Sometimes clean code™ is not the same as the best code. The author shows an example where code duplication is better than an unnecessary abstraction (that does more harm than good in the long run).

This is something we are starting to deal at work right now - modules in one of our back-end applications are very similar (but not identical) and we can’t agree whether abstraction will help us or not.

New-comers argue that we should abstract, "old" guys say they have been down this road before and it was not good (senior engineers on both sides here).

Joel claims to have found a successful, scientific method for scheduling of software projects. I would love to try this method out in our team sometimes. One thing I find difficult is tracking time spent on different tasks in a way that would support this method and not be a nuisance.

I’m using Markdown for everything, including documentation (usually in the form of READMEs) but even before finishing this article I’ve realized how bad it is for this purpose. I will try asciidoc sometime in the future when I need to write some serious documentation.

I’m a huge Python fan but I will be first to agree that it has some major flaws, especially when it comes Python 2/3 migration. It was interesting to read about painful transition in a really big project.

I got curious about IPFS (Interplanetary File System) after reading the first article. I’m not sure it is useful to me now but it is something I’m going to watch closely (this is related to the sustainable Internet). It also reminded me about an experimental build and dependency management tool for Scala called Fury which uses IPFS to distribute packages.

The author disagrees with the quote

Premature optimization is the root of all evil

and I’m wondering if he is right. Maybe if making software wasn’t so cheap there would be more good software.

I’m using Docker a lot at work but this article made me realize I know nothing about it.

Honza talks about different ways he tries to make his life easier when creating websites (blogs, documentation, web apps) like static site generators, free CI and FaaS platforms and more.

He is a big fan of Zeit.co and made me want to try it out again.

A funny joke.


I don’t remember where I got this one but my first thought after looking at the title was "let’s see what kind of self-help nonsense they will try to sell me this time". Only after getting a couple of pages into this essay did I realize it is a critique of self-care as well as of constant feeling of being oppressed by capitalism that is common among Millenials (whoever they might be). I’m still unpacking this one and will probably read it for the third and maybe even fourth time. There is just something in there I can’t put my finger on.

I came across The New Republic and read a couple of articles in one sitting. I’m not sure what to think about the magazine. I’ve subscribed to their newsletter but it’s mostly paid promotions and offers of $4000 all-inclusive trips to Cuba (to meet with local intellectuals and to support the revolution, I guess?).
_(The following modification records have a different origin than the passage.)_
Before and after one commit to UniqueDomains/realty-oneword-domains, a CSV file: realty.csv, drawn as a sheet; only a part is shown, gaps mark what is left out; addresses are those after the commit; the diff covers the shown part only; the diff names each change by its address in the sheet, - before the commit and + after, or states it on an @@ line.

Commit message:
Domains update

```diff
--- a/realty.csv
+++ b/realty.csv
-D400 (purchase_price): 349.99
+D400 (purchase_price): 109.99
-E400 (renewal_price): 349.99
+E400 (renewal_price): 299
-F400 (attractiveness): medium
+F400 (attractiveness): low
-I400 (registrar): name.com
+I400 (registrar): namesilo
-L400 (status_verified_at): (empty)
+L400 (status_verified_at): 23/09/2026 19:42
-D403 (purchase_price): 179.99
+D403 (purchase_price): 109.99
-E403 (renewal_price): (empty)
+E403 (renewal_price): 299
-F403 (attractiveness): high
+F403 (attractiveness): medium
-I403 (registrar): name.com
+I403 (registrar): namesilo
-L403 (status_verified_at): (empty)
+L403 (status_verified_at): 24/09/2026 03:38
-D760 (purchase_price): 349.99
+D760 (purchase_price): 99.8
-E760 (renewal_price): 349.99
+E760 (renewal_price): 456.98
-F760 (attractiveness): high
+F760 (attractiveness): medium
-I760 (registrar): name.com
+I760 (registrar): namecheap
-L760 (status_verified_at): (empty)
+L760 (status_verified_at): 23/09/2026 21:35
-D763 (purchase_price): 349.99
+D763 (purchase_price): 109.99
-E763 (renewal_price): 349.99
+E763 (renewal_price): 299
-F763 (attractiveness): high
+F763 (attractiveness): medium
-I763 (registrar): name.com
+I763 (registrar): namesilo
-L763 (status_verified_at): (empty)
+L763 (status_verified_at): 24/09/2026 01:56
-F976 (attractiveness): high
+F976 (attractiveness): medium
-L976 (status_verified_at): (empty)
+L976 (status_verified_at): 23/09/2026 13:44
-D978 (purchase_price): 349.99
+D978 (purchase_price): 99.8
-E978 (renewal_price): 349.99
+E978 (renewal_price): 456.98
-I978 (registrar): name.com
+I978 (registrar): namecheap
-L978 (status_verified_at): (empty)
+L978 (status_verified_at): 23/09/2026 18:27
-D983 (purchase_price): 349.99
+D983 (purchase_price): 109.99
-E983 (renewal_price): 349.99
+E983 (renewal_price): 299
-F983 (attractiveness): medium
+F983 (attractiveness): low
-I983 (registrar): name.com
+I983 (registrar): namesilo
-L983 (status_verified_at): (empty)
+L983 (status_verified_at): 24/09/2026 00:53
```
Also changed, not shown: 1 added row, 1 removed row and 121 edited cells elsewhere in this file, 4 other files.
I think I’m reading too much about politics in the USA and need to focus on Europe more. Which I will do in the future.

Here are the articles from TNR:

I keep getting promoted posts from A2larm on Facebook. The articles are hit and miss. This one is about the Czech Pirate Party and how everyone treats them as if they are children and new to politics when in fact they’ve been here for more than 10 years and did a lot of work on different levels of government.

Not that interesting

Notes and takeaways

This list is generated automatically from bookmarks in my browser. The text is written manually. I’ve used Grammarly for the first time and I’m glad it didn’t find too many errors. If only there was a way to integrate it into Vim…​

I like looking back at the articles I’ve read and re-reading some of them. There is always something I would like to come back to but I rarely do. Here are takeaways from this month (maybe this will help me to remember to look at them later):

  • Create a brag document

  • Look more into sustainable Internet

  • Read more about European politics

  • Check out Zeit.co again

I will continue to log articles I read but maybe with more focus on quality over quantity.